◆ **Directions**
This exercise calls for copying every line below that holds the word "Wikidata".

◆ **Data to use**
__________
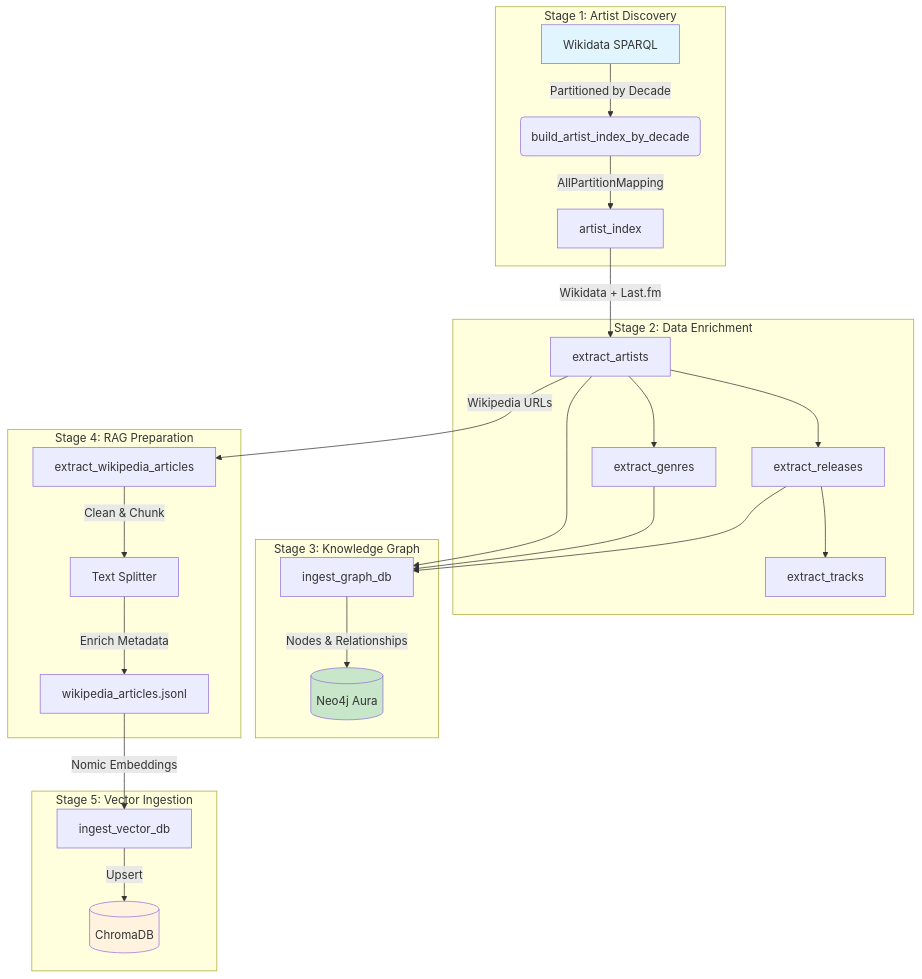
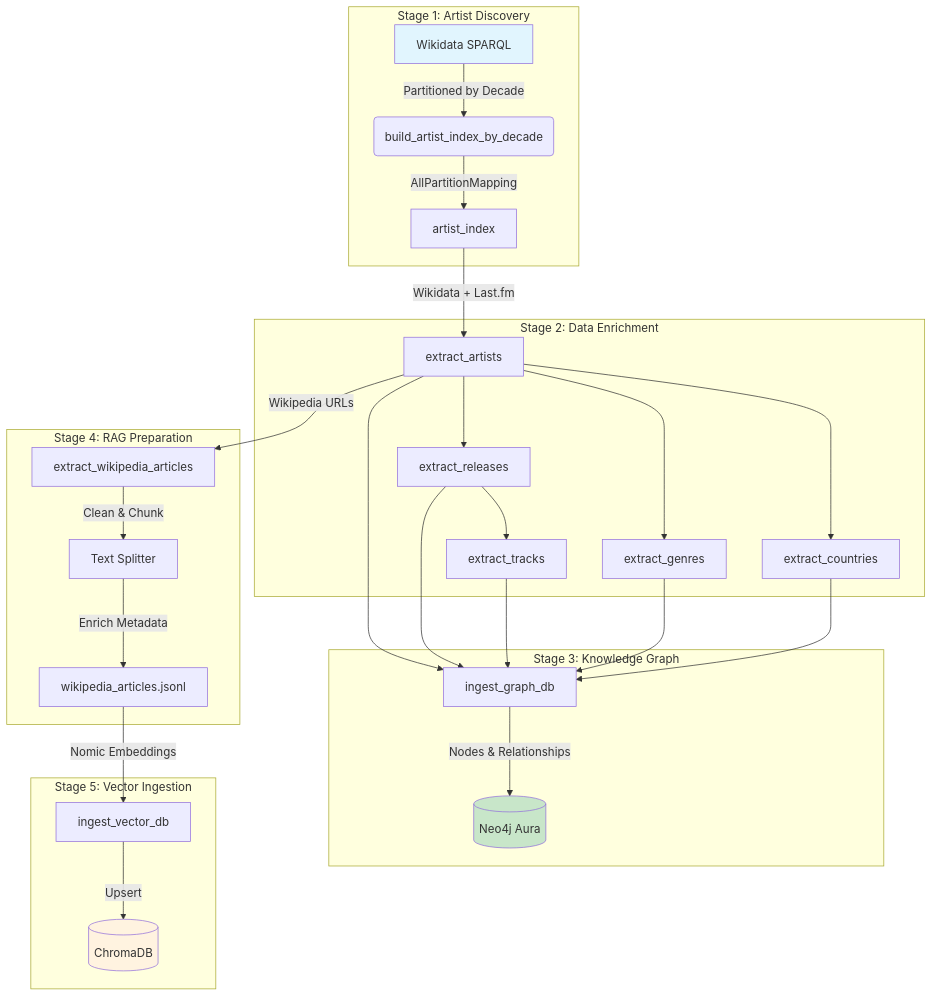
The first of 2 diagrams in README.md (pacoreyes/GraphRagPart1DataPipeline), drawn with Mermaid before and after one commit. The commit also changed other lines of this file, not shown here.

````diff
--- a/README.md
+++ b/README.md
@@ -225,34 +230,35 @@
 ```mermaid
 graph TD
     subgraph "Stage 1: Artist Discovery"
         A[Wikidata SPARQL] -->|Partitioned by Decade| B(build_artist_index_by_decade)
         B -->|AllPartitionMapping| C[artist_index]
     end
 
     subgraph "Stage 2: Data Enrichment"
         C -->|Wikidata + Last.fm| D[extract_artists]
         D --> E[extract_releases]
         E --> F[extract_tracks]
         D --> G[extract_genres]
+        D --> H[extract_countries]
     end
 
     subgraph "Stage 3: Knowledge Graph"
-        D & E & G --> H[ingest_graph_db]
-        H -->|Nodes & Relationships| I[(Neo4j Aura)]
+        D & E & F & G & H --> I[ingest_graph_db]
+        I -->|Nodes & Relationships| J[(Neo4j Aura)]
     end
 
     subgraph "Stage 4: RAG Preparation"
-        D -->|Wikipedia URLs| J[extract_wikipedia_articles]
-        J -->|Clean & Chunk| K[Text Splitter]
-        K -->|Enrich Metadata| L[wikipedia_articles.jsonl]
+        D -->|Wikipedia URLs| K[extract_wikipedia_articles]
+        K -->|Clean & Chunk| L[Text Splitter]
+        L -->|Enrich Metadata| M[wikipedia_articles.jsonl]
     end
 
     subgraph "Stage 5: Vector Ingestion"
-        L -->|Nomic Embeddings| M[ingest_vector_db]
-        M -->|Upsert| N[(ChromaDB)]
+        M -->|Nomic Embeddings| N[ingest_vector_db]
+        N -->|Upsert| O[(ChromaDB)]
     end
 
     style A fill:#e1f5fe
-    style I fill:#c8e6c9
-    style N fill:#fff3e0
+    style J fill:#c8e6c9
+    style O fill:#fff3e0
 ```
````
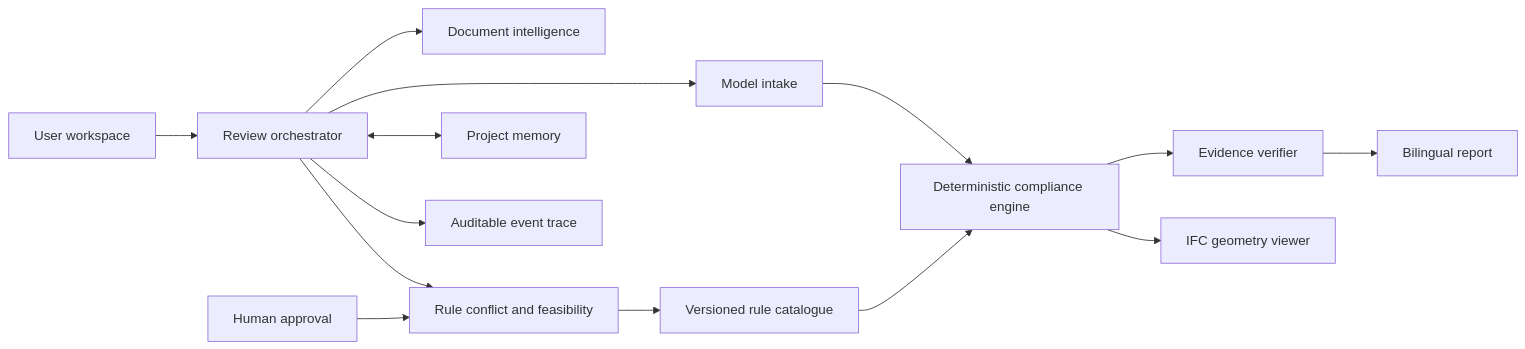
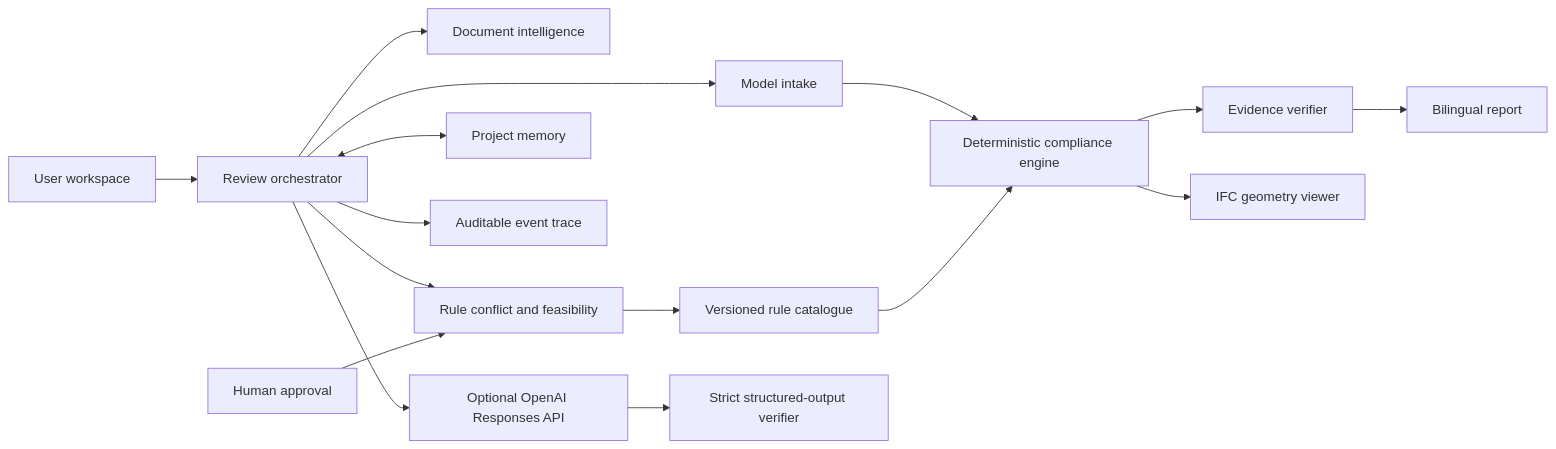
Before and after one commit to junnaifj/bim-compliance-evidence-agent: the diagram in docs/ARCHITECTURE.md, drawn with Mermaid. The commit also changed other lines of this file and 20 other files, not shown here.

````diff
--- a/docs/ARCHITECTURE.md
+++ b/docs/ARCHITECTURE.md
@@ -7,16 +7,18 @@
 ```mermaid
 flowchart LR
     U[User workspace] --> O[Review orchestrator]
     O --> I[Model intake]
     O --> D[Document intelligence]
     O --> R[Rule conflict and feasibility]
     H[Human approval] --> R
     R --> C[Versioned rule catalogue]
     I --> E[Deterministic compliance engine]
     C --> E
     E --> V[Evidence verifier]
     E --> G[IFC geometry viewer]
     V --> P[Bilingual report]
     O <--> M[Project memory]
     O --> T[Auditable event trace]
+    O --> A[Optional OpenAI Responses API]
+    A --> X[Strict structured-output verifier]
 ```
````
__________
◆ **Answer area**
         A[Wikidata SPARQL] -->|Partitioned by Decade| B(build_artist_index_by_decade)
         C -->|Wikidata + Last.fm| D[extract_artists]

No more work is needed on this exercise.